Could you return every record below without changing a word?

(Beginning of Raw data)

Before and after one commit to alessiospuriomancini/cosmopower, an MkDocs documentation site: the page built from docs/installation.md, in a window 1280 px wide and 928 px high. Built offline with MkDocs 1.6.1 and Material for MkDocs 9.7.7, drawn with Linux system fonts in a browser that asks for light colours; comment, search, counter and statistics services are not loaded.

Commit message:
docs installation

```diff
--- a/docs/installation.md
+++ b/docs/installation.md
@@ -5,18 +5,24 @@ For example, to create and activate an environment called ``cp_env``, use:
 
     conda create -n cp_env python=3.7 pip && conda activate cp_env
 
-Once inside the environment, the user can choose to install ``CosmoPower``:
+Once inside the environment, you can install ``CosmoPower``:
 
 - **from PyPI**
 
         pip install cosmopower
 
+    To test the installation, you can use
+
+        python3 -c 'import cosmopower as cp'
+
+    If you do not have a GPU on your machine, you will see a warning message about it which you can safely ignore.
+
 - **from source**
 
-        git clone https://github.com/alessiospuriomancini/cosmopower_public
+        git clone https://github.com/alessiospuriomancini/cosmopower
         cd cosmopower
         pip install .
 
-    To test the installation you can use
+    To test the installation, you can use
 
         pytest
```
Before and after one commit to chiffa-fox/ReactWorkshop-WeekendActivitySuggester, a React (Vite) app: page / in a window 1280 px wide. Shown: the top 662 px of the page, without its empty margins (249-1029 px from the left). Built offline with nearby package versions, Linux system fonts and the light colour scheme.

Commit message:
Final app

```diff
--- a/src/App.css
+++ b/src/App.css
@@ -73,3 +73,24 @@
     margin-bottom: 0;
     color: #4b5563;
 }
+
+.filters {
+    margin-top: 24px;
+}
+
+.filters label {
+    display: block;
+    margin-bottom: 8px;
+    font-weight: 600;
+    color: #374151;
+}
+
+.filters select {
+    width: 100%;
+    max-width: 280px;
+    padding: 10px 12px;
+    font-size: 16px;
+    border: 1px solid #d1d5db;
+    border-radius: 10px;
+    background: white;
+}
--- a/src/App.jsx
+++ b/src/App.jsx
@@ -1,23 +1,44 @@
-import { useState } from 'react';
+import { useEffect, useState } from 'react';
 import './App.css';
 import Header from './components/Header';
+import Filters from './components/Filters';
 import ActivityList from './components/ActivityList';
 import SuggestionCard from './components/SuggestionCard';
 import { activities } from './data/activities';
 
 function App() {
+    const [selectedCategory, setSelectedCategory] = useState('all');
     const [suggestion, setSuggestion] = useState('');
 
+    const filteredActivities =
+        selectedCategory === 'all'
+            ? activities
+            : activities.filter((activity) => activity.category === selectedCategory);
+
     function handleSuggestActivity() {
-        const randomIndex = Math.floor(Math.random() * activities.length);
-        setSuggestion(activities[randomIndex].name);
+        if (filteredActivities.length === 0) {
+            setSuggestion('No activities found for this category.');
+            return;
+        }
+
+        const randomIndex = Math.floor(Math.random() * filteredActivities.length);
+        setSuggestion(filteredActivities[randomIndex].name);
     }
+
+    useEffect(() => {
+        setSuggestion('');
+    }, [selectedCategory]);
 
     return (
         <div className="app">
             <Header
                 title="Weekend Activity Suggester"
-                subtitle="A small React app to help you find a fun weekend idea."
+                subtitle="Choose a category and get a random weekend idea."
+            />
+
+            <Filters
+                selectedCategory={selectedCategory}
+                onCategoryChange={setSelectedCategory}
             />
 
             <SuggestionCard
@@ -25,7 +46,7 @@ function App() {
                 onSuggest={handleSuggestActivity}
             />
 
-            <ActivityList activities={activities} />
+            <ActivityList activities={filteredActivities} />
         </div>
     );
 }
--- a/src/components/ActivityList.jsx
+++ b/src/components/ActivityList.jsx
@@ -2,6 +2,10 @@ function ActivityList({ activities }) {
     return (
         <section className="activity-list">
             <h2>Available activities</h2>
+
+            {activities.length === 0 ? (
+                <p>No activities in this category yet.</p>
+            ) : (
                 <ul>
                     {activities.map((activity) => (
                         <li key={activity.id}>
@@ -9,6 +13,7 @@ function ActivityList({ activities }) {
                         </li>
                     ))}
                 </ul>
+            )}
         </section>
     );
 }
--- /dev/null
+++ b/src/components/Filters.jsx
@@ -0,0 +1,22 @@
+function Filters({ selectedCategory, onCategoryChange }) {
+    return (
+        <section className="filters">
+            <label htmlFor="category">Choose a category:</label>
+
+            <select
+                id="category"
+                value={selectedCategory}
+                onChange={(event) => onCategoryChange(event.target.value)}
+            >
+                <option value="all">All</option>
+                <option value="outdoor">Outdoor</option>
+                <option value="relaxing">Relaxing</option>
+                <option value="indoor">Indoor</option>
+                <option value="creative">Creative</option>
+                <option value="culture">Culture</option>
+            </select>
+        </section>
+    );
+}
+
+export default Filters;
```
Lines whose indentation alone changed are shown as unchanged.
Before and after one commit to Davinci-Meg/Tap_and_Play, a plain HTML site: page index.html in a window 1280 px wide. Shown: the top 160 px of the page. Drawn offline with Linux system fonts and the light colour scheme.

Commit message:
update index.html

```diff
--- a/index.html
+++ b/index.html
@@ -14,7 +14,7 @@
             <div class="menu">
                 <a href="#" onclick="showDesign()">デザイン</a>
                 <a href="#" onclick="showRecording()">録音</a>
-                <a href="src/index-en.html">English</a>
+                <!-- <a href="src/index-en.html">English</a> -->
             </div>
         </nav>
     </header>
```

(End of Raw data)

### Exercise solution:
Before and after one commit to alessiospuriomancini/cosmopower, an MkDocs documentation site: the page built from docs/installation.md, in a window 1280 px wide and 928 px high. Built offline with MkDocs 1.6.1 and Material for MkDocs 9.7.7, drawn with Linux system fonts in a browser that asks for light colours; comment, search, counter and statistics services are not loaded.

Commit message:
docs installation

```diff
--- a/docs/installation.md
+++ b/docs/installation.md
@@ -5,18 +5,24 @@ For example, to create and activate an environment called ``cp_env``, use:
 
     conda create -n cp_env python=3.7 pip && conda activate cp_env
 
-Once inside the environment, the user can choose to install ``CosmoPower``:
+Once inside the environment, you can install ``CosmoPower``:
 
 - **from PyPI**
 
         pip install cosmopower
 
+    To test the installation, you can use
+
+        python3 -c 'import cosmopower as cp'
+
+    If you do not have a GPU on your machine, you will see a warning message about it which you can safely ignore.
+
 - **from source**
 
-        git clone https://github.com/alessiospuriomancini/cosmopower_public
+        git clone https://github.com/alessiospuriomancini/cosmopower
         cd cosmopower
         pip install .
 
-    To test the installation you can use
+    To test the installation, you can use
 
         pytest
```
Before and after one commit to chiffa-fox/ReactWorkshop-WeekendActivitySuggester, a React (Vite) app: page / in a window 1280 px wide. Shown: the top 662 px of the page, without its empty margins (249-1029 px from the left). Built offline with nearby package versions, Linux system fonts and the light colour scheme.

Commit message:
Final app

```diff
--- a/src/App.css
+++ b/src/App.css
@@ -73,3 +73,24 @@
     margin-bottom: 0;
     color: #4b5563;
 }
+
+.filters {
+    margin-top: 24px;
+}
+
+.filters label {
+    display: block;
+    margin-bottom: 8px;
+    font-weight: 600;
+    color: #374151;
+}
+
+.filters select {
+    width: 100%;
+    max-width: 280px;
+    padding: 10px 12px;
+    font-size: 16px;
+    border: 1px solid #d1d5db;
+    border-radius: 10px;
+    background: white;
+}
--- a/src/App.jsx
+++ b/src/App.jsx
@@ -1,23 +1,44 @@
-import { useState } from 'react';
+import { useEffect, useState } from 'react';
 import './App.css';
 import Header from './components/Header';
+import Filters from './components/Filters';
 import ActivityList from './components/ActivityList';
 import SuggestionCard from './components/SuggestionCard';
 import { activities } from './data/activities';
 
 function App() {
+    const [selectedCategory, setSelectedCategory] = useState('all');
     const [suggestion, setSuggestion] = useState('');
 
+    const filteredActivities =
+        selectedCategory === 'all'
+            ? activities
+            : activities.filter((activity) => activity.category === selectedCategory);
+
     function handleSuggestActivity() {
-        const randomIndex = Math.floor(Math.random() * activities.length);
-        setSuggestion(activities[randomIndex].name);
+        if (filteredActivities.length === 0) {
+            setSuggestion('No activities found for this category.');
+            return;
+        }
+
+        const randomIndex = Math.floor(Math.random() * filteredActivities.length);
+        setSuggestion(filteredActivities[randomIndex].name);
     }
+
+    useEffect(() => {
+        setSuggestion('');
+    }, [selectedCategory]);
 
     return (
         <div className="app">
             <Header
                 title="Weekend Activity Suggester"
-                subtitle="A small React app to help you find a fun weekend idea."
+                subtitle="Choose a category and get a random weekend idea."
+            />
+
+            <Filters
+                selectedCategory={selectedCategory}
+                onCategoryChange={setSelectedCategory}
             />
 
             <SuggestionCard
@@ -25,7 +46,7 @@ function App() {
                 onSuggest={handleSuggestActivity}
             />
 
-            <ActivityList activities={activities} />
+            <ActivityList activities={filteredActivities} />
         </div>
     );
 }
--- a/src/components/ActivityList.jsx
+++ b/src/components/ActivityList.jsx
@@ -2,6 +2,10 @@ function ActivityList({ activities }) {
     return (
         <section className="activity-list">
             <h2>Available activities</h2>
+
+            {activities.length === 0 ? (
+                <p>No activities in this category yet.</p>
+            ) : (
                 <ul>
                     {activities.map((activity) => (
                         <li key={activity.id}>
@@ -9,6 +13,7 @@ function ActivityList({ activities }) {
                         </li>
                     ))}
                 </ul>
+            )}
         </section>
     );
 }
--- /dev/null
+++ b/src/components/Filters.jsx
@@ -0,0 +1,22 @@
+function Filters({ selectedCategory, onCategoryChange }) {
+    return (
+        <section className="filters">
+            <label htmlFor="category">Choose a category:</label>
+
+            <select
+                id="category"
+                value={selectedCategory}
+                onChange={(event) => onCategoryChange(event.target.value)}
+            >
+                <option value="all">All</option>
+                <option value="outdoor">Outdoor</option>
+                <option value="relaxing">Relaxing</option>
+                <option value="indoor">Indoor</option>
+                <option value="creative">Creative</option>
+                <option value="culture">Culture</option>
+            </select>
+        </section>
+    );
+}
+
+export default Filters;
```
Lines whose indentation alone changed are shown as unchanged.
Before and after one commit to Davinci-Meg/Tap_and_Play, a plain HTML site: page index.html in a window 1280 px wide. Shown: the top 160 px of the page. Drawn offline with Linux system fonts and the light colour scheme.

Commit message:
update index.html

```diff
--- a/index.html
+++ b/index.html
@@ -14,7 +14,7 @@
             <div class="menu">
                 <a href="#" onclick="showDesign()">デザイン</a>
                 <a href="#" onclick="showRecording()">録音</a>
-                <a href="src/index-en.html">English</a>
+                <!-- <a href="src/index-en.html">English</a> -->
             </div>
         </nav>
     </header>
```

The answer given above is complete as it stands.